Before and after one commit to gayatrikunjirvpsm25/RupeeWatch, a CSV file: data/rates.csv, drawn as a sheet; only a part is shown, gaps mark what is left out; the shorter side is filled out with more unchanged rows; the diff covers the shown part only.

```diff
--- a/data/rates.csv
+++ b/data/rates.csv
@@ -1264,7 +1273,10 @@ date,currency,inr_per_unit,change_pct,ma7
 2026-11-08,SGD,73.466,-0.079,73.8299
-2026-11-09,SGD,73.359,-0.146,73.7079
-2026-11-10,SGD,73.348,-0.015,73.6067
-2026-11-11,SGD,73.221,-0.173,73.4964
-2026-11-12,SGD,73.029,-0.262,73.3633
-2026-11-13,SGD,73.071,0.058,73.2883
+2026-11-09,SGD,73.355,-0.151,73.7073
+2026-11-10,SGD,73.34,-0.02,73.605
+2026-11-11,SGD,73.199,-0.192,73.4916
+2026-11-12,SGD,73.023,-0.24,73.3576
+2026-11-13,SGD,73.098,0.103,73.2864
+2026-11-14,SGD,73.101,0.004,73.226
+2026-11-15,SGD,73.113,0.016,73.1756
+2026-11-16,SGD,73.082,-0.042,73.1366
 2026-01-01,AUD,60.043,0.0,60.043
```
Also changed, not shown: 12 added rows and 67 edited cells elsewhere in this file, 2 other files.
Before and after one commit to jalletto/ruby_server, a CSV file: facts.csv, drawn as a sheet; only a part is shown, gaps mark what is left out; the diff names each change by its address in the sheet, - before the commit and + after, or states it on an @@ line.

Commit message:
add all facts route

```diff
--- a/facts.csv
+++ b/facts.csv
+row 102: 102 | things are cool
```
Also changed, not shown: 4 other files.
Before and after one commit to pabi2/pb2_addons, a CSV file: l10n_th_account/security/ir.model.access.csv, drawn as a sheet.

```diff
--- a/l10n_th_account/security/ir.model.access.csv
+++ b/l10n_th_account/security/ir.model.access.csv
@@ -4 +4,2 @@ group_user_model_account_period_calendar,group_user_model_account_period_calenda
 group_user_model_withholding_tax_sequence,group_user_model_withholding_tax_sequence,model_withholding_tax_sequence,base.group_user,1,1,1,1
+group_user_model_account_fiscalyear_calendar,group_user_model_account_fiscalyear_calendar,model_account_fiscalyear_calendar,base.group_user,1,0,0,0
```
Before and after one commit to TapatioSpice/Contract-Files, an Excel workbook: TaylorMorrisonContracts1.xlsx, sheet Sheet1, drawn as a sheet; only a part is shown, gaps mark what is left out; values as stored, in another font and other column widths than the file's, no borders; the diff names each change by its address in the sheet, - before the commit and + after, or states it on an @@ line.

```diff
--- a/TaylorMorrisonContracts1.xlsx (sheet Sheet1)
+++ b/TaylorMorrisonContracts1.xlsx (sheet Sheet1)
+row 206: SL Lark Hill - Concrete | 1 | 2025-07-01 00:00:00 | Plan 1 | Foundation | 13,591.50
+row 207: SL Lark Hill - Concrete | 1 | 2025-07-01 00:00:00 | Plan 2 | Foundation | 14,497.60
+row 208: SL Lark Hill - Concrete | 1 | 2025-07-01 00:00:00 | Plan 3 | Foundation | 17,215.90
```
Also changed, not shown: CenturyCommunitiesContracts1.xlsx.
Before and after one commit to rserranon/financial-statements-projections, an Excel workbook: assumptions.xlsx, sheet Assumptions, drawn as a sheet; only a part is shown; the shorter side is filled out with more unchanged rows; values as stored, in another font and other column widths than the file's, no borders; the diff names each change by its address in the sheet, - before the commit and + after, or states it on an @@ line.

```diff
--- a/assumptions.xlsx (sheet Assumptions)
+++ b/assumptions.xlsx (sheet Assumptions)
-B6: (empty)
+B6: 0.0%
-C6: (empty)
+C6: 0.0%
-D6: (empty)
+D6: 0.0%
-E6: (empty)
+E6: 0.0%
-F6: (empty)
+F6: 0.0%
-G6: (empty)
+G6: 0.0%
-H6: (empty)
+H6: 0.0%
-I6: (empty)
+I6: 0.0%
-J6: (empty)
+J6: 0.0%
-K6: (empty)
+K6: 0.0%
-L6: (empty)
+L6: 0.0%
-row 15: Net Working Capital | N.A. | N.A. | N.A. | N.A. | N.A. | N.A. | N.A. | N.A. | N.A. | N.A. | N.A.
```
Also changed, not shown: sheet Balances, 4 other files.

----

§ AIM OF THE TASK
Each record above should be repeated exactly.

§ COMPLETED EXERCISE
Before and after one commit to gayatrikunjirvpsm25/RupeeWatch, a CSV file: data/rates.csv, drawn as a sheet; only a part is shown, gaps mark what is left out; the shorter side is filled out with more unchanged rows; the diff covers the shown part only.

```diff
--- a/data/rates.csv
+++ b/data/rates.csv
@@ -1264,7 +1273,10 @@ date,currency,inr_per_unit,change_pct,ma7
 2026-11-08,SGD,73.466,-0.079,73.8299
-2026-11-09,SGD,73.359,-0.146,73.7079
-2026-11-10,SGD,73.348,-0.015,73.6067
-2026-11-11,SGD,73.221,-0.173,73.4964
-2026-11-12,SGD,73.029,-0.262,73.3633
-2026-11-13,SGD,73.071,0.058,73.2883
+2026-11-09,SGD,73.355,-0.151,73.7073
+2026-11-10,SGD,73.34,-0.02,73.605
+2026-11-11,SGD,73.199,-0.192,73.4916
+2026-11-12,SGD,73.023,-0.24,73.3576
+2026-11-13,SGD,73.098,0.103,73.2864
+2026-11-14,SGD,73.101,0.004,73.226
+2026-11-15,SGD,73.113,0.016,73.1756
+2026-11-16,SGD,73.082,-0.042,73.1366
 2026-01-01,AUD,60.043,0.0,60.043
```
Also changed, not shown: 12 added rows and 67 edited cells elsewhere in this file, 2 other files.
Before and after one commit to jalletto/ruby_server, a CSV file: facts.csv, drawn as a sheet; only a part is shown, gaps mark what is left out; the diff names each change by its address in the sheet, - before the commit and + after, or states it on an @@ line.

Commit message:
add all facts route

```diff
--- a/facts.csv
+++ b/facts.csv
+row 102: 102 | things are cool
```
Also changed, not shown: 4 other files.
Before and after one commit to pabi2/pb2_addons, a CSV file: l10n_th_account/security/ir.model.access.csv, drawn as a sheet.

```diff
--- a/l10n_th_account/security/ir.model.access.csv
+++ b/l10n_th_account/security/ir.model.access.csv
@@ -4 +4,2 @@ group_user_model_account_period_calendar,group_user_model_account_period_calenda
 group_user_model_withholding_tax_sequence,group_user_model_withholding_tax_sequence,model_withholding_tax_sequence,base.group_user,1,1,1,1
+group_user_model_account_fiscalyear_calendar,group_user_model_account_fiscalyear_calendar,model_account_fiscalyear_calendar,base.group_user,1,0,0,0
```
Before and after one commit to TapatioSpice/Contract-Files, an Excel workbook: TaylorMorrisonContracts1.xlsx, sheet Sheet1, drawn as a sheet; only a part is shown, gaps mark what is left out; values as stored, in another font and other column widths than the file's, no borders; the diff names each change by its address in the sheet, - before the commit and + after, or states it on an @@ line.

```diff
--- a/TaylorMorrisonContracts1.xlsx (sheet Sheet1)
+++ b/TaylorMorrisonContracts1.xlsx (sheet Sheet1)
+row 206: SL Lark Hill - Concrete | 1 | 2025-07-01 00:00:00 | Plan 1 | Foundation | 13,591.50
+row 207: SL Lark Hill - Concrete | 1 | 2025-07-01 00:00:00 | Plan 2 | Foundation | 14,497.60
+row 208: SL Lark Hill - Concrete | 1 | 2025-07-01 00:00:00 | Plan 3 | Foundation | 17,215.90
```
Also changed, not shown: CenturyCommunitiesContracts1.xlsx.
Before and after one commit to rserranon/financial-statements-projections, an Excel workbook: assumptions.xlsx, sheet Assumptions, drawn as a sheet; only a part is shown; the shorter side is filled out with more unchanged rows; values as stored, in another font and other column widths than the file's, no borders; the diff names each change by its address in the sheet, - before the commit and + after, or states it on an @@ line.

```diff
--- a/assumptions.xlsx (sheet Assumptions)
+++ b/assumptions.xlsx (sheet Assumptions)
-B6: (empty)
+B6: 0.0%
-C6: (empty)
+C6: 0.0%
-D6: (empty)
+D6: 0.0%
-E6: (empty)
+E6: 0.0%
-F6: (empty)
+F6: 0.0%
-G6: (empty)
+G6: 0.0%
-H6: (empty)
+H6: 0.0%
-I6: (empty)
+I6: 0.0%
-J6: (empty)
+J6: 0.0%
-K6: (empty)
+K6: 0.0%
-L6: (empty)
+L6: 0.0%
-row 15: Net Working Capital | N.A. | N.A. | N.A. | N.A. | N.A. | N.A. | N.A. | N.A. | N.A. | N.A. | N.A.
```
Also changed, not shown: sheet Balances, 4 other files.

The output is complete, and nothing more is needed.